Bridging the digital divide will require poor nations to reverse the privatization of their telecommunications networks.
New Latin American activists embrace the politics of rage, race, and revenge.
U.S. judges must overcome a culture of legal isolationism -- or risk being left behind.
The Democratic presidential nominee must defeat misconceptions about globalization in order to forge a new trade policy that will both boost economic growth and protect workers.
Levels of globalization vs. life expectancies at birth.
The fourth annual A.T. Kearney/FOREIGN POLICY Globalization Index reveals that even as the world economy slowed, Internet growth in poor countries and increased cross-border travel deepened global links. In last year's index, Ireland and Switzerland topped our ranking of political, economic, personal, and technological globalization in 62 countries.
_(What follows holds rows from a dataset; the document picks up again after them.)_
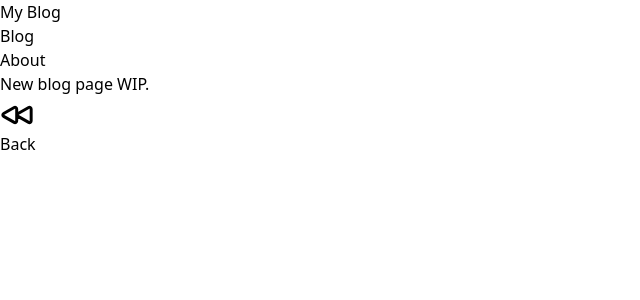
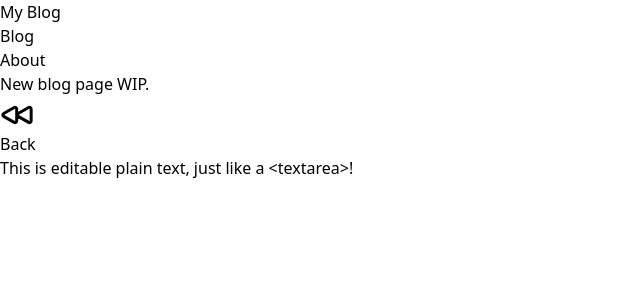
Before and after one commit to yechuan51/MyWebsiteV2, a Next.js app in the folder website/: page /blogs/new in a window 1280 px wide. Shown: the top 300 px of the page, without its empty margins (0-640 px from the left). Built offline with nearby package versions, Linux system fonts and the light colour scheme; what @material-tailwind/react would draw is missing.

Commit message:
Add plain text editor.

```diff
--- a/website/package.json
+++ b/website/package.json
@@ -22,6 +22,8 @@
     "react": "18.2.0",
     "react-dom": "18.2.0",
     "react-markdown": "^8.0.5",
+    "slate-history": "^0.86.0",
+    "slate-react": "^0.92.0",
     "typescript": "4.9.5"
   },
   "devDependencies": {
--- a/website/src/app/(home)/blogs/new/page.tsx
+++ b/website/src/app/(home)/blogs/new/page.tsx
@@ -1,6 +1,6 @@
 // Page for creating a new blog post.
-
 import NormalButton from "@/app/ui/buttons/normalButton";
+import SlateEditorComp from "@/components/slate/slateEditor";
 import { BackwardIcon } from "@heroicons/react/24/outline";
 
 export default function newBlogPage() {
@@ -12,6 +12,7 @@ export default function newBlogPage() {
         href="/blogs"
         icon={<BackwardIcon strokeWidth={2} className="h-5 w-5" />}
       />
+      <SlateEditorComp />
     </>
   );
 }
--- /dev/null
+++ b/website/src/components/slate/slateEditor.tsx
@@ -0,0 +1,44 @@
+"use client";
+
+import React, { useMemo, useState } from "react";
+import { createEditor, BaseEditor, Descendant } from "slate";
+
+import { Slate, Editable, withReact, ReactEditor } from "slate-react";
+import { withHistory } from "slate-history";
+
+type CustomElement = { type: "paragraph"; children: CustomText[] };
+type CustomText = { text: string };
+
+declare module "slate" {
+  interface CustomTypes {
+    Editor: BaseEditor & ReactEditor;
+    Element: CustomElement;
+    Text: CustomText;
+  }
+}
+
+const initialValue: Descendant[] = [
+  {
+    type: "paragraph",
+    children: [
+      { text: "This is editable plain text, just like a <textarea>!" },
+    ],
+  },
+];
+
+const SlateEditorComp = () => {
+  const editor = useMemo(() => withHistory(withReact(createEditor())), []);
+  // Render the Slate context.
+  return (
+    <div className="border border-gray-300 bg-gray-100 rounded-md p-2">
+      <Slate editor={editor} value={initialValue}>
+        <Editable
+          className="bg-white border border-gray-300 p-2 rounded-md"
+          placeholder="Enter some plain text..."
+        />
+      </Slate>
+    </div>
+  );
+};
+
+export default SlateEditorComp;
```
Also changed, not shown: 1 other file (tests, documents, lock files or other folders).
Find out who's up, who's down, and who's the most global of them all this year.
What could be more global than soccer? The world's leading professional players and owners pay no mind to national borders, with major teams banking revenues in every currency available on the foreign exchange and billions of fans cheering for their champions in too many languages to count. But in many ways, the beautiful game reveals much more about globalization's limits than its possibilities.
Anti-Semitism is again on the rise. Why now? Blame the backlash against globalization. As public anxiety grows over lost jobs, shaky economies, and political and social upheaval, the Brownshirt and Birkenstock crowds are seeking solace in conspiracy theories. And in their search for the hidden hand that guides the new world order, modern anxieties are merging with old hatreds and the myths on which they rest.
Every day, migrants working in rich countries send money to their families in the developing world. It's just a few hundred dollars here, a few hundred dollars there. But last year, these remittances added up to $80 billion, outstripping foreign aid and ranking as one of the biggest sources of foreign exchange for poor countries. Following a boom in the 1990s, this flow of money is lifting entire countries out of poverty, creating new financial channels, and reshaping international politics.
When new liquor laws allowed British supermarkets to sell wine in the 1970s, Australian winemakers seized the business opportunity of a lifetime. The story of how a trickle of New World wines became a worldwide flood is also a case study in globalization, starring disgruntled French winemakers, desperate EU bureaucrats, worried Napa Valley tycoons, and Chinese and Japanese arrivistes acquiring a taste for the finer things in life.
Slammed by anti-globalist protesters, developing-country politicians, and Nobel Prize–winning economists, the International Monetary Fund (IMF) has become Global Scapegoat Number One. But IMF economists are not evil, nor are they invariably wrong. It’s time to set the record straight and focus on more pressing economic debates, such as how best to promote global growth and financial stability.
The illegal trade in drugs, arms, intellectual property, people, and money is booming. Like the war on terrorism, the fight to control these illicit markets pits governments against agile, stateless, and resourceful networks empowered by globalization. Governments will continue to lose these wars until they adopt new strategies to deal with a larger, unprecedented struggle that now shapes the world as much as confrontations between nation-states once did.
Two years ago, we created an index that measures a country's global links, from foreign direct investment to international travel, telephone traffic, and Internet servers. For the last two years, Singapore and Ireland have topped our ranking of political, economic, and technological integration in 62 countries. Find out who was the most global of all and how September 11 affected global integration in the 2003 A.T. Kearney/FOREIGN POLICY Magazine Globalization Index.
For centuries, young men have gathered at Islamic seminaries to escape Western influences and quietly study Islamic texts that have been handed down unchanged through the ages. But over the last two decades, revolution, Great Power politics, and poverty have combined to give the fundamentalist teachings at some of these madrasas a violent twist. And now, in one of globalization's deadlier ironies, these "universities of jihad" are spreading their medieval theology worldwide.